Work request
Where "solid" appears in a line of the entries below, that line should be copied.

Data for the task
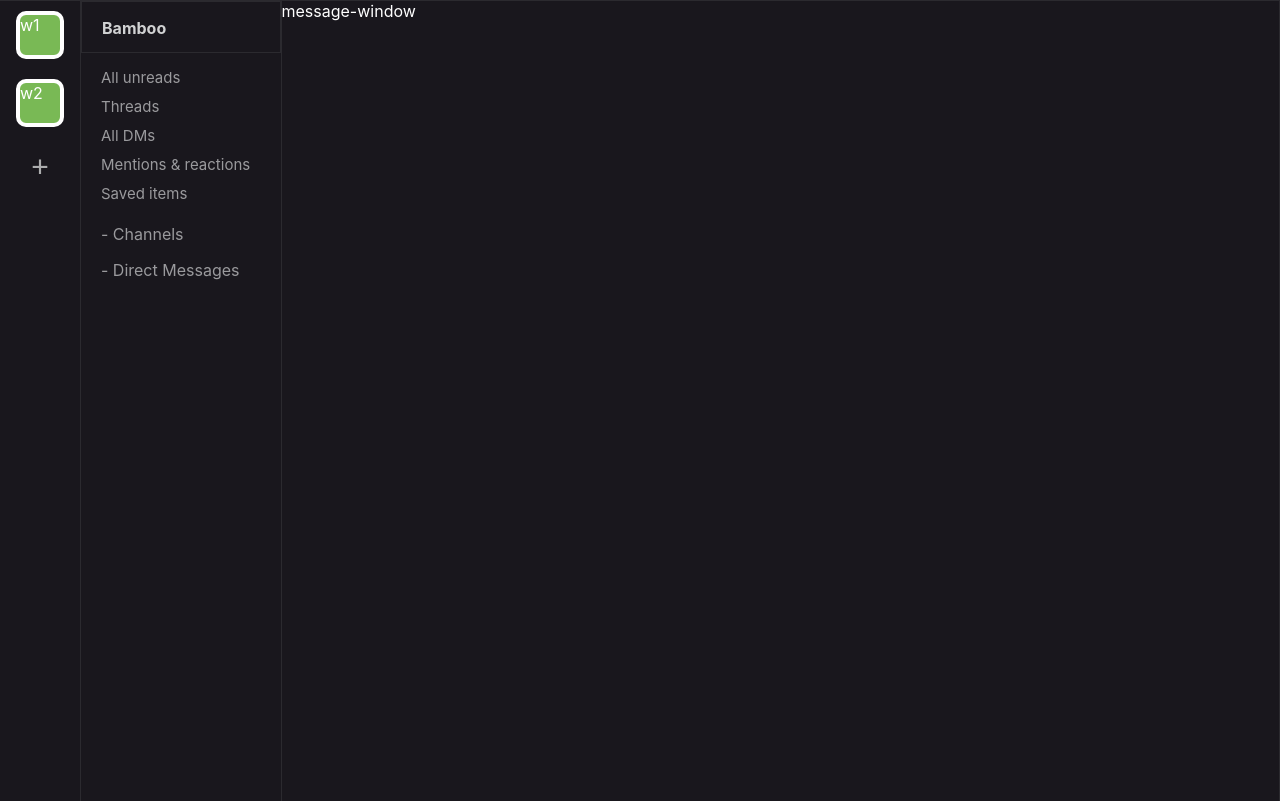
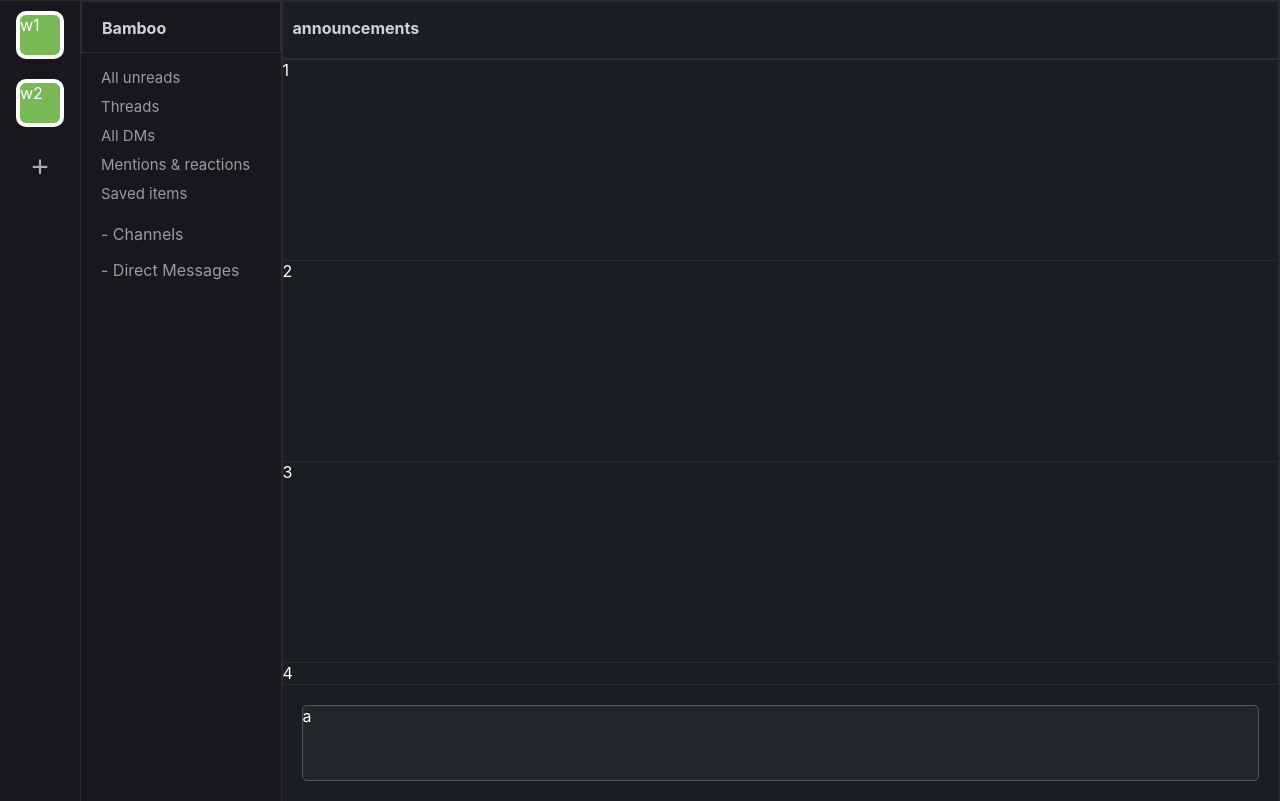
Before and after one commit to namarsood/slack-frontend, a React (Create React App) app: page / in a window 1280 px wide. Built offline with nearby package versions, Linux system fonts and the light colour scheme.

Commit message:
messages UI in progress

```diff
--- a/src/App.css
+++ b/src/App.css
@@ -150,10 +150,54 @@ body{
 
 
 
+
 .message-window{
+  display: flex;
+  flex-direction: column;
+  height: 100vh;
   color: white;
   flex: 10;
   border-top: 1px solid rgb(43, 42, 47);
   border-right: 1px solid rgb(43, 42, 47);
-  background: rgb(25, 23, 29);
+  background: rgb(26, 29, 33);
 }
+
+
+.message-window-header{
+  flex: none;
+  height: 7%;
+  border: 1px solid rgb(43, 42, 47);
+  padding-left: 10px;
+  font-weight: bold;
+  color: rgb(209, 210, 211);
+}
+
+.message-window-body{
+  flex: none;
+  height: 78%;
+  border: 1px solid rgb(43, 42, 47);
+  overflow: scroll;
+}
+
+.message-box{
+  height: 200px;
+  border-bottom: 1px solid rgb(43, 42, 47);
+}
+
+.message-box:hover{
+  background: rgb(43, 42, 48);
+}
+
+.message-window-input{
+  box-sizing: border-box;
+  height: 100%;
+  border: 1px solid rgb(86, 88, 86);
+  border-radius: 5px;
+  background: rgb(34, 37, 41);
+}
+
+.message-window-input-container{
+  padding: 20px;
+  height: 15%;
+
+}
--- a/src/App.js
+++ b/src/App.js
@@ -23,32 +23,7 @@ function App() {
     "testing",
     "tribe",
     "webapp",
-    "weeklyupdate",
-    "test",
-    "test",
-    "test",
-    "test",
-    "test",
-    "test",
-    "test",
-    "test",
-    "test",
-    "test",
-    "test",
-    "test",
-    "test",
-    "test",
-    "test",
-    "test",
-    "test",
-    "test",
-    "test",
-    "test",
-    "test",
-    "test",
-    "test",
-    "test",
-    "test",
+    "weeklyupdate"
   ];
 
   let directMessages = [
@@ -61,32 +36,18 @@ function App() {
     "Puri",
     "Gurneet",
     "Viresh",
-    "Madaan",
-    "test",
-    "test",
-    "test",
-    "test",
-    "test",
-    "test",
-    "test",
-    "test",
-    "test",
-    "test",
-    "test",
-    "test",
-    "test",
-    "test",
-    "test",
-    "test",
-    "test",
-    "test",
-    "test",
-    "test",
-    "test",
-    "test",
-    "test",
-    "test",
-    "test",
+    "Madaan"
+  ];
+
+  let messages = [
+    1,
+    2,
+    3,
+    4,
+    5,
+    3,
+    4,
+    5
   ];
 
   let [
@@ -168,7 +129,27 @@ function App() {
           </div>
         </div>
       </div>
-      <div class="message-window">message-window</div>
+
+      <div class="message-window">
+      <div class="message-window-header">
+        <p>announcements</p>
+      </div>
+
+      <div class="message-window-body">
+        {
+          messages.map(x=>{
+          return <div key={x} className="message-box">{x}</div>
+          })
+        }
+      </div>
+
+      <div class="message-window-input-container">
+        <div class="message-window-input">
+        a
+        </div>
+      </div>
+
+      </div>
     </div>
   );
 }
```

Response area
   border-top: 1px solid rgb(43, 42, 47);
   border-right: 1px solid rgb(43, 42, 47);
+  border: 1px solid rgb(43, 42, 47);
+  border: 1px solid rgb(43, 42, 47);
+  border-bottom: 1px solid rgb(43, 42, 47);
+  border: 1px solid rgb(86, 88, 86);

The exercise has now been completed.